Young Australian batsman Will Pucovski opted out of contention for a spot in the Test team for the upcoming Test series against Pakistan owing to mental health struggles which he reported after Australia A folded on 122 in the first innings of the tour game in Perth.
Pucovski only mustered five runs in the first innings and later at the end of the day's play, he informed his predicament to the team's management and expressed his desire to the support staff regarding his unavailability for national duties. The 21-year-old has an impressive first-class cricket record; he scored 1143 runs at an average of 41 and is considered as a strong contender for cementing a place in Australia's middle order.
"We applaud Will for having the courage to discuss his situation with team management in Perth. Cricket will come next and we'll deal with that when the time's right. But as it currently stands, the right thing for Will is to focus on his own health and well-being and we'll support him through that," head of national teams Ben Oliver told SEN Radio.
Cricket Australia has never stigmatized mental health concerns which are perhaps not deemed as important in Asian sides but the management in Australia has lauded players for proactively reporting such issues and appreciated players from not shying away from seeking help.
Australia test Team captain, Tim Paine, has shared his sympathy with Pucovski and said: "I've obviously got a lot of time for Will as a person, he's a great young kid and it's sad to see him going through this. I think it's [mental health] a big issue in all walks of life."
The gruelling demands of professional sports can get to players who have to sustain high-pressure situations, remain constantly in the spotlight and are often subjected to intense media scrutiny.
“Will’s decision not to nominate for test selection was the right one in the circumstances and one that everyone in the Australian cricket family supports," Oliver added.
Previously, Glenn Maxwell and Nic Maddinson reported similar psychological troubles and excused themselves from international cricket commitments. Cricket Australia (CA) has been very supportive of the players who are battling mental health problems and setting a praiseworthy example for other boards. Nic pulled out of Australia A match while belligerent batsman Maxwell excused from the recently concluded T20I series against Pakistan, citing mental health difficulties after a demanding cricket season.
This is not the first time the talented batsman has reported psychological health issues; Pucovski took a long hiatus after smashing 243 for Victoria against Western Australia and also during a Test against Sri Lanka earlier this year where he wasn't part of the playing XI but he left the team midway in the series. He skipped Big Bash League this year as well.
After the last season's heroics with the bat for Victoria, the young sensation said: "It was one of those things where what it looked like from the outside wasn't quite matching up with what it was on the inside."

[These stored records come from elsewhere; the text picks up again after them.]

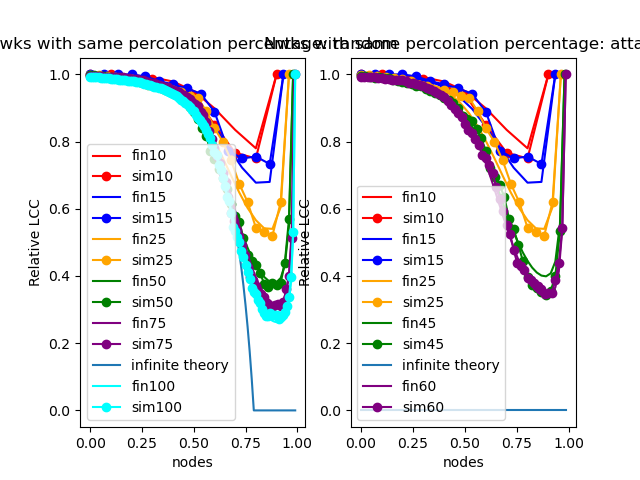
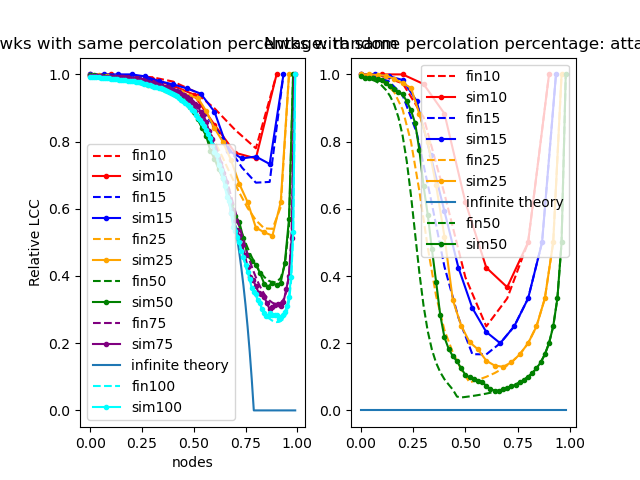
update

diff --git a/Figure 2.py b/Figure 2.py
@@ -60,13 +60,13 @@ for i_n in range(len(nodes_list)):
         #print(np.shape(all_inf))
         inf = all_inf[p_index]
         axs[0].plot(nodes_array, inf, label = "infinite theory")
-    axs[0].plot(nodes_array, fin, label = "fin" + str(n), color = colors[i_n])
-    axs[0].plot(nodes_array, sim, label = "sim"+str(n), marker = "o", color = colors[i_n])
+    axs[0].plot(nodes_array, fin, label = "fin" + str(n), linestyle = '--', color = colors[i_n])
+    axs[0].plot(nodes_array, sim, label = "sim"+str(n), marker = "o", ms = 3, color = colors[i_n])
     axs[0].set_title('Nwks with same percolation percentage: random')
     axs[0].set(xlabel='nodes', ylabel='Relative LCC')
     axs[0].legend(loc='lower left')
 
-nodes_list = [10,15,25,45,60]
+nodes_list = [10,15,25,50]
 probs_list = [(1/(n_threshold*(x-1))) for x in nodes_list]
 remove_bool = True
 
@@ -75,7 +75,7 @@ for i_n in range(len(nodes_list)):
     nodes_array = np.arange(n)/n
     p = round(probs_list[i_n], 2)
     p_index = int(p/.01 - 1)
-    all_sim = relSCurve_precalculated(n, p, targeted_removal=False, simulated=True, finite=False)
+    all_sim = relSCurve_precalculated(n, p, targeted_removal=True, simulated=True, finite=False)
     #print("allsim",i,j,all_sim)
     sim = np.zeros(n)
     #print("i",i)
@@ -83,7 +83,7 @@ for i_n in range(len(nodes_list)):
         sim = sim + np.transpose(all_sim[:,k][:n])
     sim = sim / n
     
-    fin = (relSCurve_precalculated(n, p, targeted_removal=False, simulated=False, finite=True)[:n])\
+    fin = (relSCurve_precalculated(n, p, targeted_removal=True, simulated=False, finite=True)[:n])
     
     if i_n == len(nodes_list)-1:
         path_name = "{}_attack{}_n{}.npy".format("infRelSCurve", remove_bool, n)
@@ -92,13 +92,17 @@ for i_n in range(len(nodes_list)):
         #print(np.shape(all_inf))
         inf = all_inf[p_index]
         axs[1].plot(nodes_array, inf, label = "infinite theory")
-    axs[1].plot(nodes_array, fin, label = "fin" + str(n), color = colors[i_n])
-    axs[1].plot(nodes_array, sim, label = "sim" + str(n), marker = 'o', color = colors[i_n])
+    axs[1].plot(nodes_array, fin, label = "fin" + str(n), linestyle = '--', color = colors[i_n])
+    axs[1].plot(nodes_array, sim, label = "sim" + str(n), marker = 'o', ms = 3, color = colors[i_n])
     axs[1].set_title('Nwks with same percolation percentage: attack')
-    axs[1].set(xlabel='nodes', ylabel='Relative LCC')
+    #axs[1].set(xlabel='nodes', ylabel='Relative LCC')
 
 plt.legend()
 plt.savefig("Fig 2 final")
+
+
+
+
 
 # colors = ['red','blue','orange','green','purple','cyan']
 # fig = plt.figure(figsize=(8, 8))

diff --git a/Figure 1.py b/Figure 1.py
@@ -29,13 +29,13 @@ fvals = pickle.load(open('data/fvalues.p', 'rb'))
 pvals = pickle.load(open('data/Pvalues.p', 'rb'))
 
 # random removals
-n=50
+n=20
 nodes = np.arange(n)/n
 p=.08
 p_index = int(p/.01 - 1)
 
 
-fig, axs = plt.subplots(1, 2)
+fig, axs = plt.subplots(1,2, figsize = [7,3.5])
 
 remove_bools = [False,True]
 
@@ -56,7 +56,7 @@ for i in range(len(remove_bools)):
 
     inf = infiniteTheory.relSCurve(n, p, attack=remove_bool, smooth_end=False)
 
-    fin_path = "{}_attack{}_n{}.npy".format("infRelSCurve", remove_bool, n)
+    fin_path = "{}_attack{}_n{}.npy".format("RelSCurve", remove_bool, n)
     fin_path = os.path.join("data", "synthetic_data", fin_path)
     all_fin = np.load(fin_path)
     fin = all_fin[p_index]
@@ -70,15 +70,22 @@ for i in range(len(remove_bools)):
             sim_data[i_nums] = data[j][i_nums]
         std = np.std(sim_data)
         #print(std)
-        std_table[j] = std
+        std_table[j] = std / 10 # 10 for standard error (sqrt100)
         sim_y[j] = np.nanmean(sim_data)
 
-    axs[i].errorbar(x=nodes, y=sim_y, yerr = std_table, label = "simulations")
-    axs[i].plot(nodes, inf, label = "infinite theory")
-    axs[i].plot(nodes, fin, label = "finite theory")
-    axs[i].set_title("Fin/Inf Theory: n=" + str(n) + ", p=" + str(p) + ", removal " + str(remove))
-    axs[i].set(xlabel='% nodes removed', ylabel='Rel LCC')
+    axs[i].errorbar(x=nodes, y=sim_y, yerr = std_table, label = "simulations", lw=1, color = "red")
+    axs[i].plot(nodes, inf, label = "infinite theory", color = "orange")
+    axs[i].plot(nodes, fin, label = "finite theory", color = "blue")
+    #axs[i].set_title("Fin/Inf Theory: n=" + str(n) + ", p=" + str(p) + ", removal " + str(remove))
+    axs[i].set(xlabel= r'$f$')
+    if i==0:
+        axs[i].set(ylabel= r'$\langle S \rangle $')
+    else:
+        axs[i].set_yticklabels([])
 
+axs[i].legend()
+
+plt.subplots_adjust(left=0.08, right=0.99, bottom=.15, top=0.99, wspace=.1)
 plt.savefig("Fig 1 final")
 
 # inf_rand_path = "{}_attack{}_n{}.npy".format("infRelSCurve", remove_bool, n)

diff --git a/Figure 4.py b/Figure 4.py
@@ -74,5 +74,6 @@ ax = plt.axes(projection ='3d')
 #ax.scatter(nodes_array, probs_array, mse_array)
 tri = mtri.Triangulation(nodes_array, probs_array)
 ax.plot_trisurf(nodes_array, probs_array, mse_array, triangles=tri.triangles, cmap=plt.cm.Spectral)
+
 ax.set_title('MSE over n and p')
 plt.show()
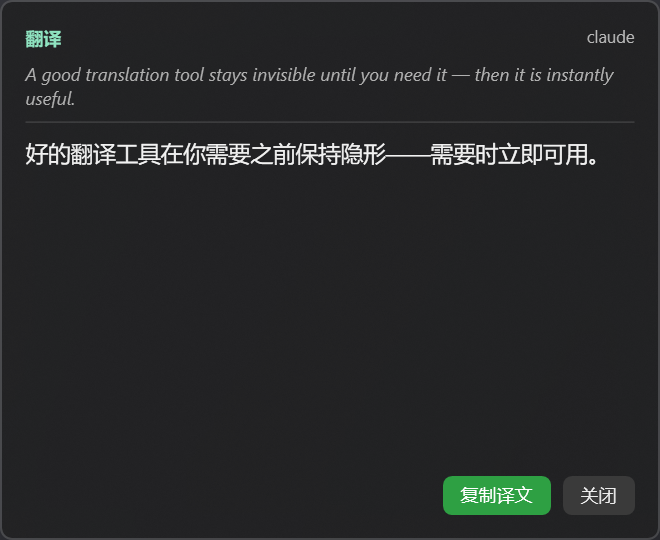
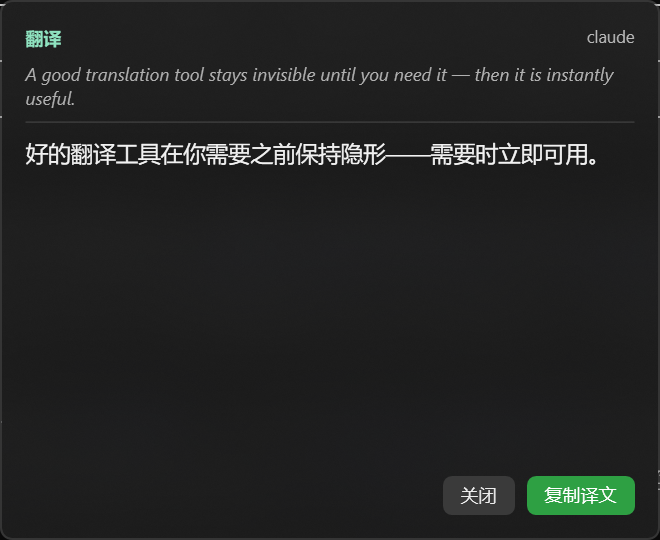
fix(windows): 浮窗操作按钮换位——「关闭」左、「复制译文」右下角
把右下角的「关闭」与「复制译文」互换:主操作「复制译文」(绿)移到最右下角,
「关闭」移到其左侧。顺带与 macOS 浮窗的按钮顺序一致。
同步更新含双按钮的浮窗截图(result/history/large;loading/error 仅「关闭」不变)。

diff --git a/platforms/windows/src/TranslateTheDamn.App/UI/PopupWindow.xaml b/platforms/windows/src/TranslateTheDamn.App/UI/PopupWindow.xaml
@@ -61,12 +61,12 @@
                             ToolTip="较新" Click="NextButton_Click"/>
                 </StackPanel>
                 <StackPanel DockPanel.Dock="Right" Orientation="Horizontal">
-                    <Button x:Name="CopyButton" Content="复制译文" Padding="12,5"
-                            Foreground="White" Background="#2EA043" BorderThickness="0" Cursor="Hand"
-                            Click="CopyButton_Click"/>
-                    <Button x:Name="CloseButton" Content="关闭" Padding="12,5" Margin="8,0,0,0"
+                    <Button x:Name="CloseButton" Content="关闭" Padding="12,5"
                             Foreground="#EDEDED" Background="#3A3A3A" BorderThickness="0" Cursor="Hand"
                             Click="CloseButton_Click"/>
+                    <Button x:Name="CopyButton" Content="复制译文" Padding="12,5" Margin="8,0,0,0"
+                            Foreground="White" Background="#2EA043" BorderThickness="0" Cursor="Hand"
+                            Click="CopyButton_Click"/>
                 </StackPanel>
             </DockPanel>
         </Grid>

"I was more confused than at any other time in my life," Pucovski said.
Despite mental health being a rising problem and affecting series preparations, Cricket Australia has fully backed the rising star and has demonstrated great concern for the mental well-being of every cricketer who is part of the fraternity.
"Cricket Australia has committed to being open about the challenges faced in managing mental health," Alex Kountouris, Cricket Australia's sports science and sports medicine manager, affirmed.
Cricket administrators all over the world are starting to pay heed to the escalating health crisis and are taking measures to address players' health.
Coach Justin Langer and Australia’s chairman of selectors, Trevor Hohns, have praised players for reaching out to the management and have reassured that mental health issues will have no bearing on their selection for the forthcoming matches.
Jonathan Trott, Marcus Trescothick, and Virat Kohli have also battled similar issues in their life. The Indian skipper has put his weight behind players who are undergoing distress and has drawn the attention of all stakeholders to remove players' insecurities so they are open about their state of mind.
“I’ve gone through a phase in my career where I felt like it was the end of the world. These things should be respected and not taken in a negative way," remarked Kohli at a news conference in India.